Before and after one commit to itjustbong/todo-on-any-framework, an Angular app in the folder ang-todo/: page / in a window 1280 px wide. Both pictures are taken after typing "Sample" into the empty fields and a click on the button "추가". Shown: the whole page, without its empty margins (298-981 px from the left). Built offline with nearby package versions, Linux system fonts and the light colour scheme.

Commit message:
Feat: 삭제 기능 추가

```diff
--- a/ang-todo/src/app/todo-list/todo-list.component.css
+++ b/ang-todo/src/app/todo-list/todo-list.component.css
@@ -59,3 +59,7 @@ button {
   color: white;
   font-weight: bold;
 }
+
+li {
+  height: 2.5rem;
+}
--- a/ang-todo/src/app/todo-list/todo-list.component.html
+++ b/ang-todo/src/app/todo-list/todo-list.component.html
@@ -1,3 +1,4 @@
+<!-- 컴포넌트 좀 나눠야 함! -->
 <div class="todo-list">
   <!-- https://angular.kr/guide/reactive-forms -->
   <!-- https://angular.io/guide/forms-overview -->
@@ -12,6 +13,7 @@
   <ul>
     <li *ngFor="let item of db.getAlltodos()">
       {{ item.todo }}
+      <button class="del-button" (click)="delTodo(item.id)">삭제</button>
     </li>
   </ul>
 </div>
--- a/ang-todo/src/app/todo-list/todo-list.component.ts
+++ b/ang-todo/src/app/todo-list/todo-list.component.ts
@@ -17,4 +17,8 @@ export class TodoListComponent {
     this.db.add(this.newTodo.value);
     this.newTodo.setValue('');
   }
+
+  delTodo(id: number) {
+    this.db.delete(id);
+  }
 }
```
——————————
### Action item
For every line of the material above that contains the word "forms", show the line.

### Response
   <!-- https://angular.kr/guide/reactive-forms -->
   <!-- https://angular.io/guide/forms-overview -->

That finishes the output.